[Extracted records]
····················

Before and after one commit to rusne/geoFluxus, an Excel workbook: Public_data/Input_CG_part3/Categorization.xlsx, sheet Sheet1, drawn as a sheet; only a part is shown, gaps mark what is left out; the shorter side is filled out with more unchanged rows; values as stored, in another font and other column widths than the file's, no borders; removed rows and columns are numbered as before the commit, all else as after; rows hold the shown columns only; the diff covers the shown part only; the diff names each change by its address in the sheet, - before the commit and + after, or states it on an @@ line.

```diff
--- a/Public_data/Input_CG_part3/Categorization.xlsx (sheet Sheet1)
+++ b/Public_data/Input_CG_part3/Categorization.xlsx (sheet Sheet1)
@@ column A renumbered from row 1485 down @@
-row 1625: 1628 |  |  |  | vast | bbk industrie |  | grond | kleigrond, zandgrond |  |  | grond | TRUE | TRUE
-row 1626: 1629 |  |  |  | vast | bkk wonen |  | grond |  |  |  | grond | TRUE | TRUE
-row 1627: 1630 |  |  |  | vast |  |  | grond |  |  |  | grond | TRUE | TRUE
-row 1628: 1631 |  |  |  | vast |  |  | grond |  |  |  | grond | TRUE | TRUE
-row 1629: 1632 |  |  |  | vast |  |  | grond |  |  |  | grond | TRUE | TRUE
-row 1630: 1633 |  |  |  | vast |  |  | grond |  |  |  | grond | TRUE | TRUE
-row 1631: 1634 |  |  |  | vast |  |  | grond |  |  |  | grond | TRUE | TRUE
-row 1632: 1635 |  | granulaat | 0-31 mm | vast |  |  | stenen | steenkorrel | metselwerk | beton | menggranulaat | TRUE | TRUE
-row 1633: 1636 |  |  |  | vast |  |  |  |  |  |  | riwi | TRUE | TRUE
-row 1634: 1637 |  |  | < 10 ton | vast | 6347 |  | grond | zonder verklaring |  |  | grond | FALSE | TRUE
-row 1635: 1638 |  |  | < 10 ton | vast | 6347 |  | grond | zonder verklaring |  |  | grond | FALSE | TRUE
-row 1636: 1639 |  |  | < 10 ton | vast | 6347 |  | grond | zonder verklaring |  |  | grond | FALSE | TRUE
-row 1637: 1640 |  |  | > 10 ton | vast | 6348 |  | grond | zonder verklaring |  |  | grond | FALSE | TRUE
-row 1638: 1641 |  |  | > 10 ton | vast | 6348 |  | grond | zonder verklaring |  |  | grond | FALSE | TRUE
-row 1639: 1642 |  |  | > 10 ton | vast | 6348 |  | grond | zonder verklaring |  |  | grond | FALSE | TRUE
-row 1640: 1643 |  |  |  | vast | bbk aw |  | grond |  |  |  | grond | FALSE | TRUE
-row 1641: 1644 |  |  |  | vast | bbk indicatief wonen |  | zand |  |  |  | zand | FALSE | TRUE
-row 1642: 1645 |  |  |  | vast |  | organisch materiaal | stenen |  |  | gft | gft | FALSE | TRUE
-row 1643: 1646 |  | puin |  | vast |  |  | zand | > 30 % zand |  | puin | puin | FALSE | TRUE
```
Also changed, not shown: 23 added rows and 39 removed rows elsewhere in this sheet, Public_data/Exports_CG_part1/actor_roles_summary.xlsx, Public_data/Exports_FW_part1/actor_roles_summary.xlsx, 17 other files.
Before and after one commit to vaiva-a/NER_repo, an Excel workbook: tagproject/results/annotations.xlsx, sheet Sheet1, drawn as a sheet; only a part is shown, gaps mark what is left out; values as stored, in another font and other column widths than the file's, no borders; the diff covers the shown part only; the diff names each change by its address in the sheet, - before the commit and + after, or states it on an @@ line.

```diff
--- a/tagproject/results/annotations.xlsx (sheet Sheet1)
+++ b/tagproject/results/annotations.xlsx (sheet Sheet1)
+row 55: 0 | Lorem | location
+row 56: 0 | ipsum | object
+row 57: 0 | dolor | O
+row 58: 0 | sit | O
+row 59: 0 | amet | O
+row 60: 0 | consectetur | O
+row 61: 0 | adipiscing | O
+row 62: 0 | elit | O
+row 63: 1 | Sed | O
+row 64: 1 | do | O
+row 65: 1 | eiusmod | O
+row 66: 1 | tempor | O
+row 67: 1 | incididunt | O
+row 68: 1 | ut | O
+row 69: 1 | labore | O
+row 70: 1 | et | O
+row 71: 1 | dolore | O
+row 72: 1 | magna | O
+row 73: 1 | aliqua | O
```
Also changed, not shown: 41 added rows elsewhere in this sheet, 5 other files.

····················

WORK INSTRUCTION | Only the lines of the data holding the string "FALSE" are wanted; copy each of them.

PROBLEM SOLUTION |
-row 1634: 1637 |  |  | < 10 ton | vast | 6347 |  | grond | zonder verklaring |  |  | grond | FALSE | TRUE
-row 1635: 1638 |  |  | < 10 ton | vast | 6347 |  | grond | zonder verklaring |  |  | grond | FALSE | TRUE
-row 1636: 1639 |  |  | < 10 ton | vast | 6347 |  | grond | zonder verklaring |  |  | grond | FALSE | TRUE
-row 1637: 1640 |  |  | > 10 ton | vast | 6348 |  | grond | zonder verklaring |  |  | grond | FALSE | TRUE
-row 1638: 1641 |  |  | > 10 ton | vast | 6348 |  | grond | zonder verklaring |  |  | grond | FALSE | TRUE
-row 1639: 1642 |  |  | > 10 ton | vast | 6348 |  | grond | zonder verklaring |  |  | grond | FALSE | TRUE
-row 1640: 1643 |  |  |  | vast | bbk aw |  | grond |  |  |  | grond | FALSE | TRUE
-row 1641: 1644 |  |  |  | vast | bbk indicatief wonen |  | zand |  |  |  | zand | FALSE | TRUE
-row 1642: 1645 |  |  |  | vast |  | organisch materiaal | stenen |  |  | gft | gft | FALSE | TRUE
-row 1643: 1646 |  | puin |  | vast |  |  | zand | > 30 % zand |  | puin | puin | FALSE | TRUE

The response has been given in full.